=== ABOUT THIS TASK ===
Check every line below for the word "localStorage" and show those that hold it.

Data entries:
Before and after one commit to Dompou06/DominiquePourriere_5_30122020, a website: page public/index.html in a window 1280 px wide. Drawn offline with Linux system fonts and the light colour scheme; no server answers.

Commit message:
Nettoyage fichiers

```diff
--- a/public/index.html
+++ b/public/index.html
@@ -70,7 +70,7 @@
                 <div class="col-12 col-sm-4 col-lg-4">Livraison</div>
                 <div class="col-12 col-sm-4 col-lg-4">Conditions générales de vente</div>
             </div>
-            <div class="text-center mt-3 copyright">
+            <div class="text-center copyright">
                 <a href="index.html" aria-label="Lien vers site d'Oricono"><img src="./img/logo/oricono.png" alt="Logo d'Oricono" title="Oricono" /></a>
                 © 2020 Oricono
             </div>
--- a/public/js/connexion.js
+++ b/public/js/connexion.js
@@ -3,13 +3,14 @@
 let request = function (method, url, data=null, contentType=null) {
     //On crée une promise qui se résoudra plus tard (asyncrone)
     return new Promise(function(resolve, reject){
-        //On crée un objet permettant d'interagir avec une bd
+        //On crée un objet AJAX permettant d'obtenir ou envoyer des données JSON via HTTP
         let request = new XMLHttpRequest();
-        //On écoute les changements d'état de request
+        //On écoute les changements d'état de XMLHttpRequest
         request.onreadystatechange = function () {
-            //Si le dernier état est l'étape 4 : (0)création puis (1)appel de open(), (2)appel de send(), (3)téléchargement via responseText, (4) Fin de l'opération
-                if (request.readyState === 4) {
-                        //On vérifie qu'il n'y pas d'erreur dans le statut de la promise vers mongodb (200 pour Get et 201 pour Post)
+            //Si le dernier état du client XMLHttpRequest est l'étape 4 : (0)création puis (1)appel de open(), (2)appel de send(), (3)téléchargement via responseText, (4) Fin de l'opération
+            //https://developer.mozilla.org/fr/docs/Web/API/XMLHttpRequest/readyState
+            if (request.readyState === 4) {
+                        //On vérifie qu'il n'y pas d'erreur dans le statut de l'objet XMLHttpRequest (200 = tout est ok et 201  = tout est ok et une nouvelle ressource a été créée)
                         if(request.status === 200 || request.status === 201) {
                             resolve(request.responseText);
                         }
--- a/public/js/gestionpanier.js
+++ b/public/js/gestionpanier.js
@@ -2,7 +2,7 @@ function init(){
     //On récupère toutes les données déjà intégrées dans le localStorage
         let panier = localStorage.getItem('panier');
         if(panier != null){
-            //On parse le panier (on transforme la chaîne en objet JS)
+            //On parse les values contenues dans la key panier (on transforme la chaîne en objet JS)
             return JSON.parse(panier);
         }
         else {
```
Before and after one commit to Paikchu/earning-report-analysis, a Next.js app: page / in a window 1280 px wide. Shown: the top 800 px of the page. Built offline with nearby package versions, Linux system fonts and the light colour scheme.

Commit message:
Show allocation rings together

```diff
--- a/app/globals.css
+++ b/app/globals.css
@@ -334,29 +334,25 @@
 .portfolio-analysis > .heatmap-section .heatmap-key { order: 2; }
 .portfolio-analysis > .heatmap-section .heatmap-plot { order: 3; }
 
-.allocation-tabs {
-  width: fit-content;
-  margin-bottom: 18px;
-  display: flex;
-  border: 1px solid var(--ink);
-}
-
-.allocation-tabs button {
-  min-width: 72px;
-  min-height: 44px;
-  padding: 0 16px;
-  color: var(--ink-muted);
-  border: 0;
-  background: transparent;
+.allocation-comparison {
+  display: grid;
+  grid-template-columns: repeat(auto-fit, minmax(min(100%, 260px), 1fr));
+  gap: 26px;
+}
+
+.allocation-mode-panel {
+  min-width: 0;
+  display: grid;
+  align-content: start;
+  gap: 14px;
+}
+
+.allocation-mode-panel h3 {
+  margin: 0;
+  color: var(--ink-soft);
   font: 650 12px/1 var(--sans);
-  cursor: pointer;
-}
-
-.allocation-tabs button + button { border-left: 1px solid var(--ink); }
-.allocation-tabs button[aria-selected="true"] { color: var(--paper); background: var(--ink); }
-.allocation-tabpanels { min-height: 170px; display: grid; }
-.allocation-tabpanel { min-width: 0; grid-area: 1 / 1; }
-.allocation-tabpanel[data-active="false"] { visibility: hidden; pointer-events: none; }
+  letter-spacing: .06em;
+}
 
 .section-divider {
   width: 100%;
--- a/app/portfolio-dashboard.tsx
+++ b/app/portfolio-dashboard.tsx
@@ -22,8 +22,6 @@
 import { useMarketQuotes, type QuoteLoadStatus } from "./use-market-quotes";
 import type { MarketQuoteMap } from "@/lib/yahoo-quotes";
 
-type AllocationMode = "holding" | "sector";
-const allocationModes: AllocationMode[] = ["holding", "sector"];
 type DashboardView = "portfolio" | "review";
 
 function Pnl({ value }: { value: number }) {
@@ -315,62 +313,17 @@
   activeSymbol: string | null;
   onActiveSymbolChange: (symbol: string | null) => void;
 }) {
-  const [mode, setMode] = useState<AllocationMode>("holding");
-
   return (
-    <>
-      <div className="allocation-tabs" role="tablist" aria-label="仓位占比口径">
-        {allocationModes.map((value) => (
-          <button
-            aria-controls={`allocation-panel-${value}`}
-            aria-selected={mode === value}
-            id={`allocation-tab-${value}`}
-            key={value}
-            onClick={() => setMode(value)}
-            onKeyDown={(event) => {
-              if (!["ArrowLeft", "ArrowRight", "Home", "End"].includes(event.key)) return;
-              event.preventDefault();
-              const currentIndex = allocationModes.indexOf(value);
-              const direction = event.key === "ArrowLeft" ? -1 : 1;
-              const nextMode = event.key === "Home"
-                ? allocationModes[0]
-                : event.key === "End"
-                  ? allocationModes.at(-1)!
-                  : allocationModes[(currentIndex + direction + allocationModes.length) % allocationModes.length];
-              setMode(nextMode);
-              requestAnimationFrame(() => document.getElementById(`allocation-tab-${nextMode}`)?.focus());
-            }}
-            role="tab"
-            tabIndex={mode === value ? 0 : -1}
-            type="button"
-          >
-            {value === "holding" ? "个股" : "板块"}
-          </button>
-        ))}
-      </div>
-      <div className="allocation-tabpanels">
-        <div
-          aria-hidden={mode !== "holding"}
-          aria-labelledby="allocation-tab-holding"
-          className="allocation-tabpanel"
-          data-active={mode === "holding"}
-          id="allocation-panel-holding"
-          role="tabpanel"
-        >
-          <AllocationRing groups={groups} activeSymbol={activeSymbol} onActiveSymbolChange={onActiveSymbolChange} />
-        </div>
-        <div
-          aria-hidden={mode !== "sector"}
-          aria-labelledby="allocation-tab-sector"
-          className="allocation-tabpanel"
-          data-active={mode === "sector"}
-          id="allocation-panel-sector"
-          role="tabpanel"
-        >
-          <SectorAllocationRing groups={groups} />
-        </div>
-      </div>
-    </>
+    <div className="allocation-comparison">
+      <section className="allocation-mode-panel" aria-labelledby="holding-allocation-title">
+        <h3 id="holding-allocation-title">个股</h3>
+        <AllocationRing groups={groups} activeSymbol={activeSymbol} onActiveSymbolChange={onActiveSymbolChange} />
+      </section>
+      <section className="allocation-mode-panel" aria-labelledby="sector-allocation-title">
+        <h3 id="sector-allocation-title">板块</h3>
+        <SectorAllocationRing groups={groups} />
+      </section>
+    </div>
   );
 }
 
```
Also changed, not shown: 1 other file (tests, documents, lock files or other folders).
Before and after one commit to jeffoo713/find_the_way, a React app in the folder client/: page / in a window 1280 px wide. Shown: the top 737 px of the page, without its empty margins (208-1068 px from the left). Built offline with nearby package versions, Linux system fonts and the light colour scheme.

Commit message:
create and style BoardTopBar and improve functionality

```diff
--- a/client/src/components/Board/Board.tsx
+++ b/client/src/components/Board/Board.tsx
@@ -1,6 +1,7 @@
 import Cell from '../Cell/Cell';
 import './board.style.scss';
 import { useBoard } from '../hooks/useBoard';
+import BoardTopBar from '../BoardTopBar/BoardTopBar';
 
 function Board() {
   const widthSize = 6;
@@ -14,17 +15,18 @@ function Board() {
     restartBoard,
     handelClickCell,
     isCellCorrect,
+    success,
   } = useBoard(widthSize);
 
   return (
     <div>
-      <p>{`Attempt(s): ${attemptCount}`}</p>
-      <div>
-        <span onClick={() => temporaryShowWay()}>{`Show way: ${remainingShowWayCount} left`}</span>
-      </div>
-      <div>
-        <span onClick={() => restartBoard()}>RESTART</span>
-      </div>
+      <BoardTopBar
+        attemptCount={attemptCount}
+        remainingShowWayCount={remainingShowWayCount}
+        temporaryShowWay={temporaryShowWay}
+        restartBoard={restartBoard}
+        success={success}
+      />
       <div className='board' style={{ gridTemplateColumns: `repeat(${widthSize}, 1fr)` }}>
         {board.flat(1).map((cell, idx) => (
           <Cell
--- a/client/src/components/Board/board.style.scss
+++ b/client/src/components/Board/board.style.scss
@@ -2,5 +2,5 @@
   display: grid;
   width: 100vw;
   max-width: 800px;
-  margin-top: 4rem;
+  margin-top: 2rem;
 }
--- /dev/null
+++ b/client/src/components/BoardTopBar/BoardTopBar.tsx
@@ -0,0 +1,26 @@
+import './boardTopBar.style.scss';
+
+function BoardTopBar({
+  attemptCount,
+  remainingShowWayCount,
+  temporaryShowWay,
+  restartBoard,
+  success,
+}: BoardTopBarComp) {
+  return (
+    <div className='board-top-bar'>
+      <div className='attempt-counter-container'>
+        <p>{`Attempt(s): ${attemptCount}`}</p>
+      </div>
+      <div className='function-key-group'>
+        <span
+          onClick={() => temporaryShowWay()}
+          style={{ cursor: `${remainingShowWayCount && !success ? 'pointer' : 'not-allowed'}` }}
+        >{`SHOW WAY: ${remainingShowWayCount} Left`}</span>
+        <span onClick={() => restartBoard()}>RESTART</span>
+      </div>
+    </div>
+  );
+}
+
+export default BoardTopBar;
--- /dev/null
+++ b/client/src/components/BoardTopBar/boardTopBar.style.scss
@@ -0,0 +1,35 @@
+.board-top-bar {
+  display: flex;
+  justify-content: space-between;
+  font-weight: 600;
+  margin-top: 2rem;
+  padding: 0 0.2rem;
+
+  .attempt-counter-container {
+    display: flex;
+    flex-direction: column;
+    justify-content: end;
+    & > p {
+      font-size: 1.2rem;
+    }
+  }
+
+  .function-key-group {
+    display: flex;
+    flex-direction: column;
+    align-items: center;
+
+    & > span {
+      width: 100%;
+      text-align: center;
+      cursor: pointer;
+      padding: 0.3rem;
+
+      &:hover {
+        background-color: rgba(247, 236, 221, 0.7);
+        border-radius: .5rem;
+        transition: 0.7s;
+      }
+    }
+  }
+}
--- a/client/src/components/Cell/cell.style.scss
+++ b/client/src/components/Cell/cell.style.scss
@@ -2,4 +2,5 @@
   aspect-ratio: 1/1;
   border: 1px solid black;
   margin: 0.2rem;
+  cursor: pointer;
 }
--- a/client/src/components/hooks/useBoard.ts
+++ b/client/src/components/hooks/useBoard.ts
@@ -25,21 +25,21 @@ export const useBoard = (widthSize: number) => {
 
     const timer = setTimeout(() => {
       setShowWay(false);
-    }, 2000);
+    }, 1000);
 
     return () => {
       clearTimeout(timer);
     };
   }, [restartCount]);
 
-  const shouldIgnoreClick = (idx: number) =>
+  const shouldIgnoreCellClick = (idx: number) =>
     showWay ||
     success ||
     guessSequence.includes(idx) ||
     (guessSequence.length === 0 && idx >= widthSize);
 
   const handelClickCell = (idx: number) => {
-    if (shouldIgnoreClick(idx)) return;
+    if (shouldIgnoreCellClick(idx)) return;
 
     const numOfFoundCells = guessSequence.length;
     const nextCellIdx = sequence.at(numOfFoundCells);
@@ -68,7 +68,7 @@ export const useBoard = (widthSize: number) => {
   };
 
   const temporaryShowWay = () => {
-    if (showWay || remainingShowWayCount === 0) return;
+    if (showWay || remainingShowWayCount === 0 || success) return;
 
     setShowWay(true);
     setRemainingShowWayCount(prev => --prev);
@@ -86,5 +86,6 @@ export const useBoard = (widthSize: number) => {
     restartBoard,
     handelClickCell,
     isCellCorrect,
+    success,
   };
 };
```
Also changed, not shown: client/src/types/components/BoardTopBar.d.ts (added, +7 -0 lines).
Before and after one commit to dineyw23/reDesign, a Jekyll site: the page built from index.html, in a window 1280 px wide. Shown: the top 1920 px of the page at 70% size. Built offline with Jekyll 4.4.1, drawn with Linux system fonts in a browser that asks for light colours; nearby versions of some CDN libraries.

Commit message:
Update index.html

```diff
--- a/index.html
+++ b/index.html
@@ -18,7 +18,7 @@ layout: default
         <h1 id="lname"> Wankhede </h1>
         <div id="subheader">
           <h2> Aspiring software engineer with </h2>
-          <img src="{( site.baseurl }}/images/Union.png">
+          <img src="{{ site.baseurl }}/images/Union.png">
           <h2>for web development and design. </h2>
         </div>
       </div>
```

=== TASK RESULT ===
     //On récupère toutes les données déjà intégrées dans le localStorage
         let panier = localStorage.getItem('panier');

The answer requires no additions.